WORK INSTRUCTIONS: When the string "lines" is part of a line below, that line should be copied.

DATASET EXCERPTS:
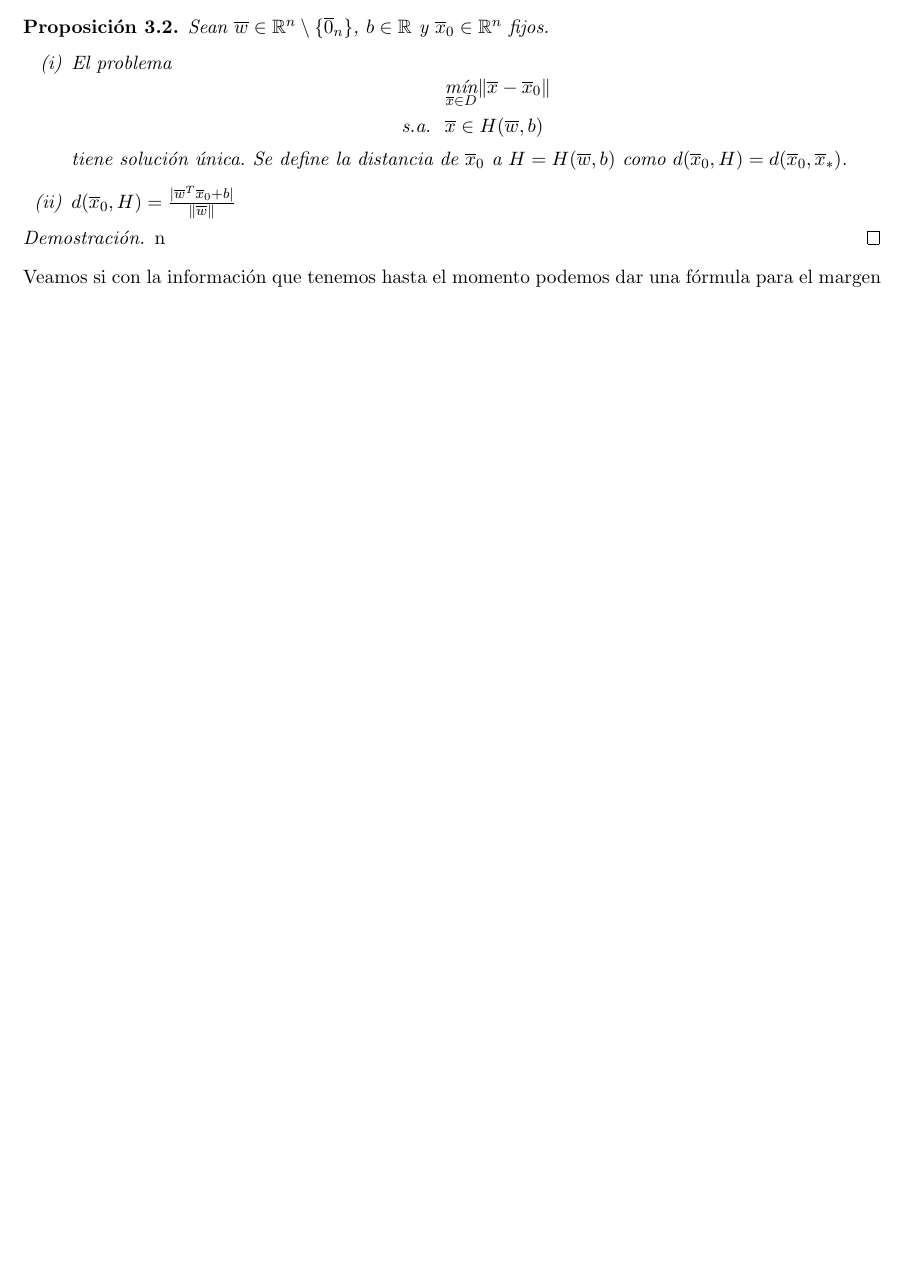
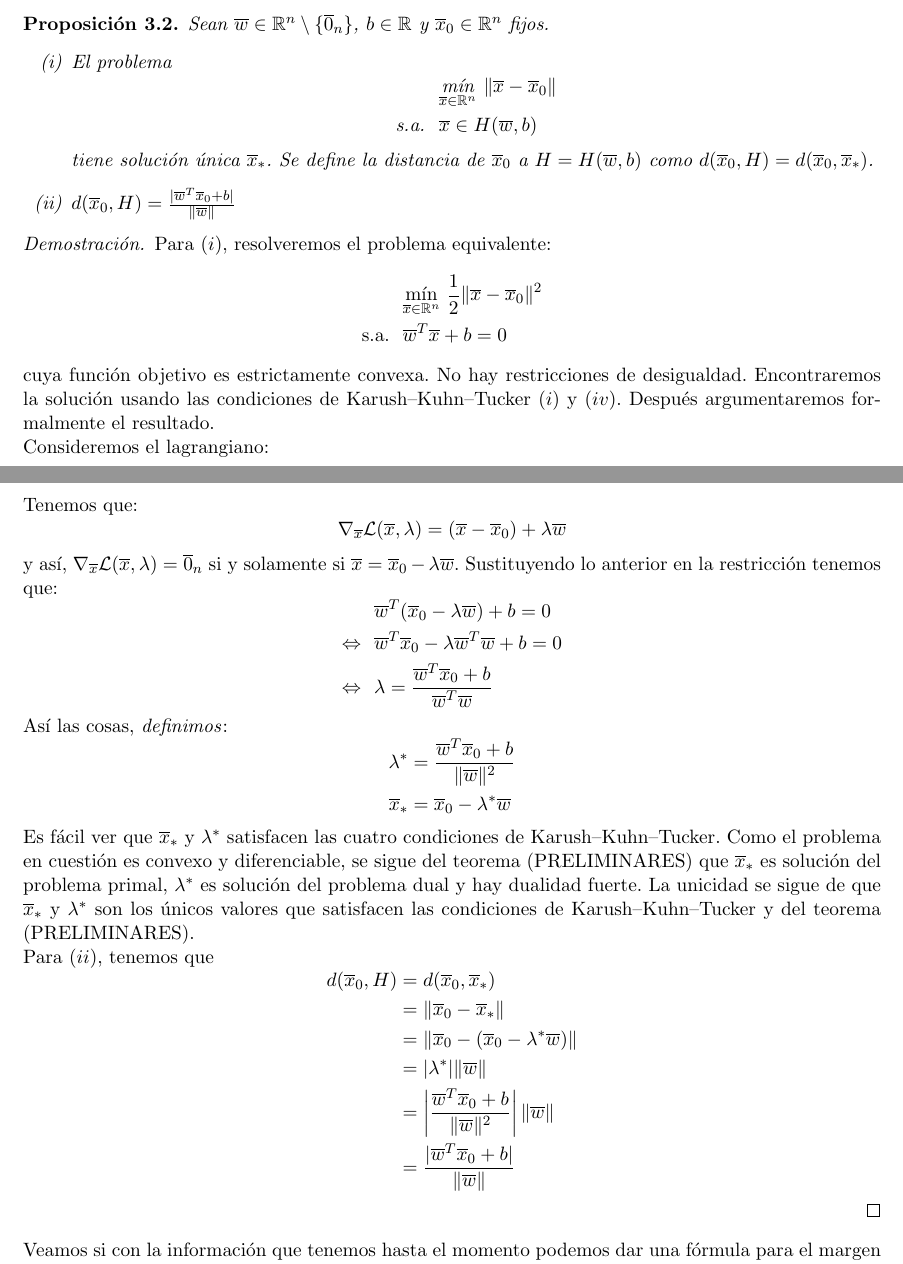
Before and after one commit to elopezgon/machine-learning, a LaTeX document (notas/svm/svms.tex): part of page 2 of 9 before the commit and two parts of pages 2 and 3 of 10 after it, the two joined at a grey line, cut so that both start at the same text, the shorter picture padded with empty space. Compiled offline with pdfLaTeX.

Commit message:
add distance formula proof

```diff
--- a/notas/svm/svms.tex
+++ b/notas/svm/svms.tex
@@ -157,17 +157,56 @@ Sean $\wv\in\Rnz$, $b\in\R$ y $\xz\in\Rn$ fijos.
 \item[(i)] El problema
 \begin{equation*}
 \begin{aligned}
-& \underset{\x\in D}{\text{mín}} \|\x-\xz\| \\
+& \underset{\x\in \Rn}{\text{mín}}\ \|\x-\xz\| \\
 \text{s.a.}\ \
 & \x\in H(\wv, b)
 \end{aligned}
 \end{equation*}
-tiene solución única. Se define la distancia de $\xz$ a $H=H(\wv, b)$ como $d(\xz, H)= d(\xz,\xo)$.
+tiene solución única $\xo$. Se define la distancia de $\xz$ a $H=H(\wv, b)$ como $d(\xz, H)= d(\xz,\xo)$.
 \item[(ii)] $d(\xz, H)=\frac{|\wv^{T}\xz+b|}{\nw}$
 \end{itemize}
 \end{proposition}
 \begin{proof}
-n
+Para $(i)$, resolveremos el problema equivalente:
+\begin{equation*}
+\begin{aligned}
+& \underset{\x\in \Rn}{\text{mín}}\ \frac{1}{2} \|\x-\xz\|^{2} \\
+\text{s.a.}\ \
+& \wv^{T}\x+b=0
+\end{aligned}
+\end{equation*}
+cuya función objetivo es estrictamente convexa. No hay restricciones de desigualdad. Encontraremos la solución usando las condiciones de Karush--Kuhn--Tucker $(i)$ y $(iv)$. Después argumentaremos formalmente el resultado.\\
+Consideremos el lagrangiano:
+$$\La(\x, \lambda)=\frac{1}{2}\|\x-\xz\|^{2}+\lambda(\wv^{T}\x+b)$$
+Tenemos que:
+$$\nabla_{\x}\La(\x, \lambda)=(\x-\xz)+\lambda\wv$$
+y así, $\nabla_{\x}\La(\x, \lambda)=\z$ si y solamente si $\x=\xz-\lambda\wv$. Sustituyendo lo anterior en la restricción tenemos que:
+\begin{equation*}
+\begin{aligned}
+&\wv^{T}(\xz-\lambda\wv)+b=0 \\
+\Leftrightarrow\ \ &\wv^{T}\xz-\lambda\wv^{T}\wv+b=0 \\
+\Leftrightarrow\ \ &\lambda=\frac{\wv^{T}\xz+b}{\wv^{T}\wv}
+\end{aligned}
+\end{equation*}
+Así las cosas, \emph{definimos}:
+\begin{equation*}
+\begin{aligned}
+\lambda^{*}&=\frac{\wv^{T}\xz+b}{\nw^{2}}\\
+\xo&=\xz-\lambda^{*}\wv
+\end{aligned}
+\end{equation*}
+Es fácil ver que $\xo$ y $\lambda^{*}$ satisfacen las cuatro condiciones de Karush--Kuhn--Tucker. Como el problema en cuestión es convexo y diferenciable, se sigue del teorema (PRELIMINARES) que $\xo$ es solución del problema primal, $\lambda^{*}$ es solución del problema dual y hay dualidad fuerte. La unicidad se sigue de que $\xo$ y $\lambda^{*}$ son los únicos valores que satisfacen las condiciones de Karush--Kuhn--Tucker y del teorema (PRELIMINARES).\\
+Para $(ii)$, tenemos que
+\begin{equation*}
+\begin{aligned}
+d(\xz, H)&=d(\xz, \xo) \\%&&\text{... definición}\\
+&=\|\xz-\xo\| \\%&&\text{... definición}\\
+&=\|\xz-(\xz-\lambda^{*}\wv)\| \\%&&\text{... definición}\\
+&=|\lambda^{*}|\nw \\
+&=\left|\frac{\wv^{T}\xz+b}{\nw^{2}}\right| \nw\\
+&=\frac{|\wv^{T}\xz+b|}{\nw}
+\end{aligned}
+\end{equation*}
 \end{proof}
 
 Veamos si con la información que tenemos hasta el momento podemos dar una fórmula para el margen geométrico de un hiperplano respecto a un conjunto de datos.\\
```
Also changed, not shown: notas/svm/svms.tex (1 more changed lines).
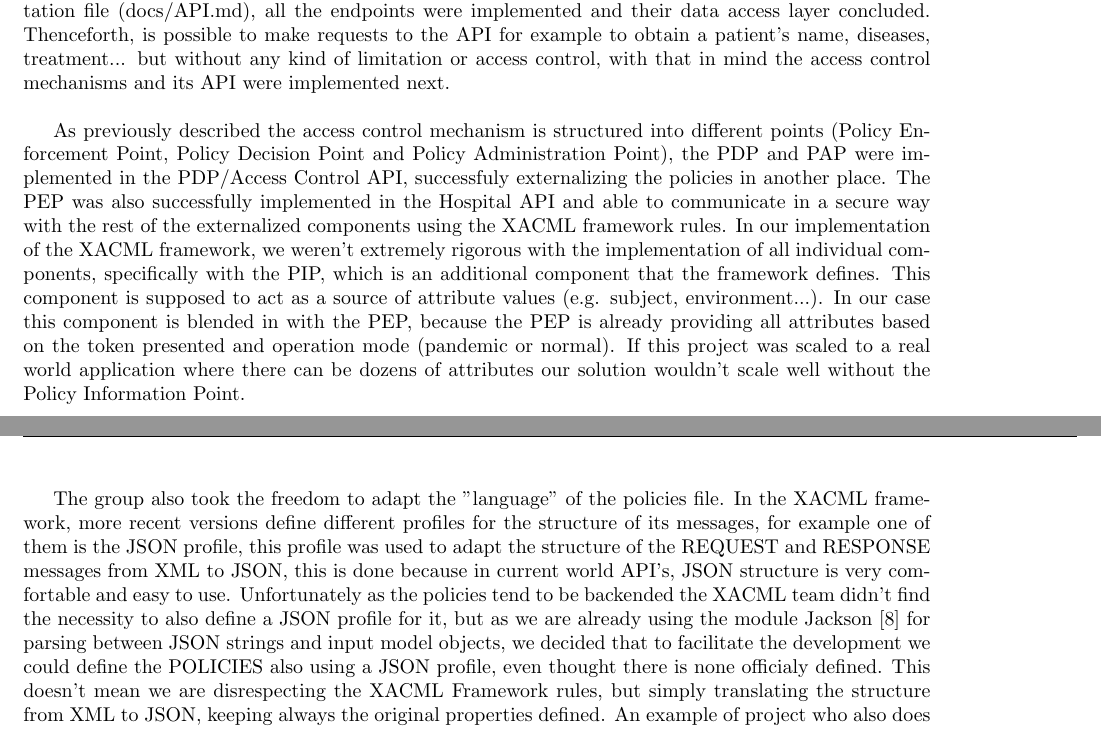
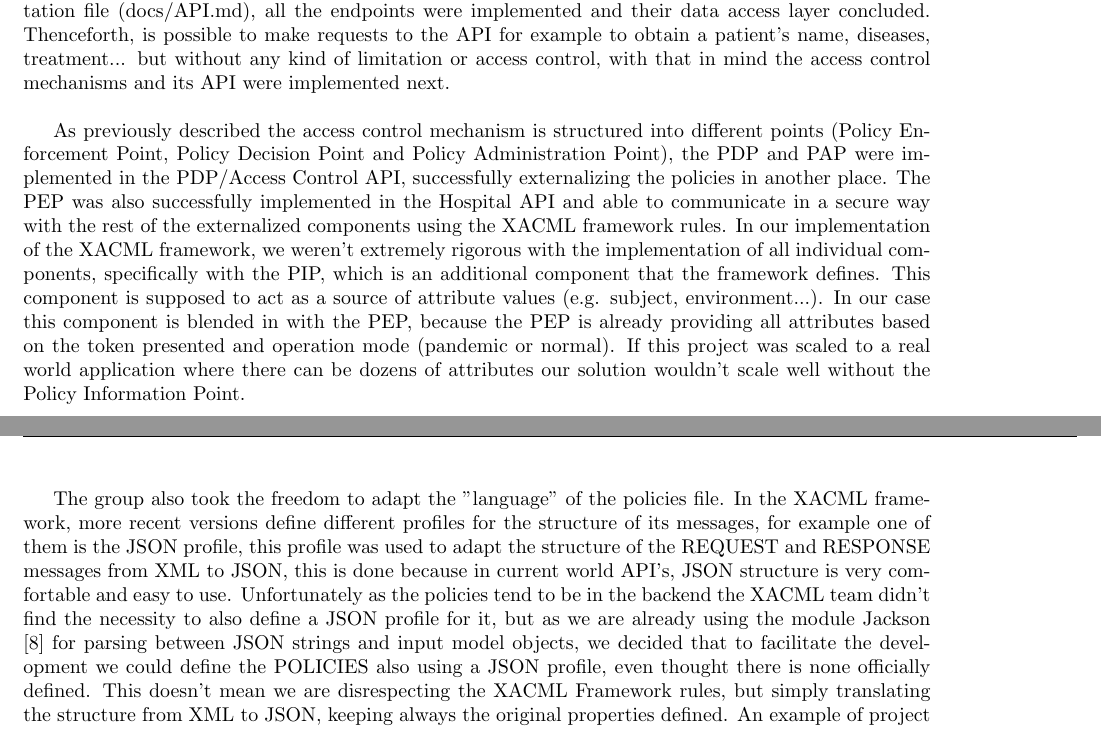
Before and after one commit to Allex-Op/SIRS_Project, a LaTeX document (docs/report/main.tex, which reads docs/report/introduction.tex): two parts of pages 6 and 7 of 8, joined at a grey line, cut so that both start at the same text. Compiled offline with pdfLaTeX.

Commit message:
Update introduction.tex
spelling corrections

```diff
--- a/docs/report/introduction.tex
+++ b/docs/report/introduction.tex
@@ -112,9 +112,9 @@ The group started with developing the deployment and provisioning scripts using
 
 Then proceeding to create the API's and the basic functionalities described in the API's documentation file (docs/API.md), all the endpoints were implemented and their data access layer concluded. Thenceforth, is possible to make requests to the API for example to obtain a patient's name, diseases, treatment... but without any kind of limitation or access control, with that in mind the access control mechanisms and its API were implemented next. \\
 
-As previously described the access control mechanism is structured into different points (Policy Enforcement Point, Policy Decision Point and Policy Administration Point), the PDP and PAP were implemented in the PDP/Access Control API, successfuly externalizing the policies in another place. The PEP was also successfully implemented in the Hospital API and able to communicate in a secure way with the rest of the externalized components using the XACML framework rules. In our implementation of the XACML framework, we weren't extremely rigorous with the implementation of all individual components, specifically with the PIP, which is an additional component that the framework defines. This component is supposed to act as a source of attribute values (e.g. subject, environment...). In our case this component is blended in with the PEP, because the PEP is already providing all attributes based on the token presented and operation mode (pandemic or normal). If this project was scaled to a real world application where there can be dozens of attributes our solution wouldn't scale well without the Policy Information Point. \\
+As previously described the access control mechanism is structured into different points (Policy Enforcement Point, Policy Decision Point and Policy Administration Point), the PDP and PAP were implemented in the PDP/Access Control API, successfully externalizing the policies in another place. The PEP was also successfully implemented in the Hospital API and able to communicate in a secure way with the rest of the externalized components using the XACML framework rules. In our implementation of the XACML framework, we weren't extremely rigorous with the implementation of all individual components, specifically with the PIP, which is an additional component that the framework defines. This component is supposed to act as a source of attribute values (e.g. subject, environment...). In our case this component is blended in with the PEP, because the PEP is already providing all attributes based on the token presented and operation mode (pandemic or normal). If this project was scaled to a real world application where there can be dozens of attributes our solution wouldn't scale well without the Policy Information Point. \\
 
-The group also took the freedom to adapt the "language" of the policies file. In the XACML framework, more recent versions define different profiles for the structure of its messages, for example one of them is the JSON profile, this profile was used to adapt the structure of the REQUEST and RESPONSE messages from XML to JSON, this is done because in current world API's, JSON structure is very comfortable and easy to use. Unfortunately as the policies tend to be backended the XACML team didn't find the necessity to also define a JSON profile for it, but as we are already using the module Jackson \cite{jackson} for parsing between JSON strings and input model objects, we decided that to facilitate the development we could define the POLICIES also using a JSON profile, even thought there is none officialy defined. This doesn't mean we are disrespecting the XACML Framework rules, but simply translating the structure from XML to JSON, keeping always the original properties defined. An example of project who also does this is the implementation of Authz \cite{authz} \\
+The group also took the freedom to adapt the "language" of the policies file. In the XACML framework, more recent versions define different profiles for the structure of its messages, for example one of them is the JSON profile, this profile was used to adapt the structure of the REQUEST and RESPONSE messages from XML to JSON, this is done because in current world API's, JSON structure is very comfortable and easy to use. Unfortunately as the policies tend to be in the backend the XACML team didn't find the necessity to also define a JSON profile for it, but as we are already using the module Jackson \cite{jackson} for parsing between JSON strings and input model objects, we decided that to facilitate the development we could define the POLICIES also using a JSON profile, even thought there is none officially defined. This doesn't mean we are disrespecting the XACML Framework rules, but simply translating the structure from XML to JSON, keeping always the original properties defined. An example of project who also does this is the implementation of Authz \cite{authz} \\
 
 The last step to complete the planned basic version was using the provided TLS components by Spring to create secure channels between the end-users and API's and between the Hospital API and Access Control API. And so was done, using the default cipher suites because they already where using the Diffie-Hellman key exchange protocol. \\
 
```
Also changed, not shown: docs/report/introduction.tex (6 more changed lines).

SOLVED EXERCISE:
Also changed, not shown: notas/svm/svms.tex (1 more changed lines).
Also changed, not shown: docs/report/introduction.tex (6 more changed lines).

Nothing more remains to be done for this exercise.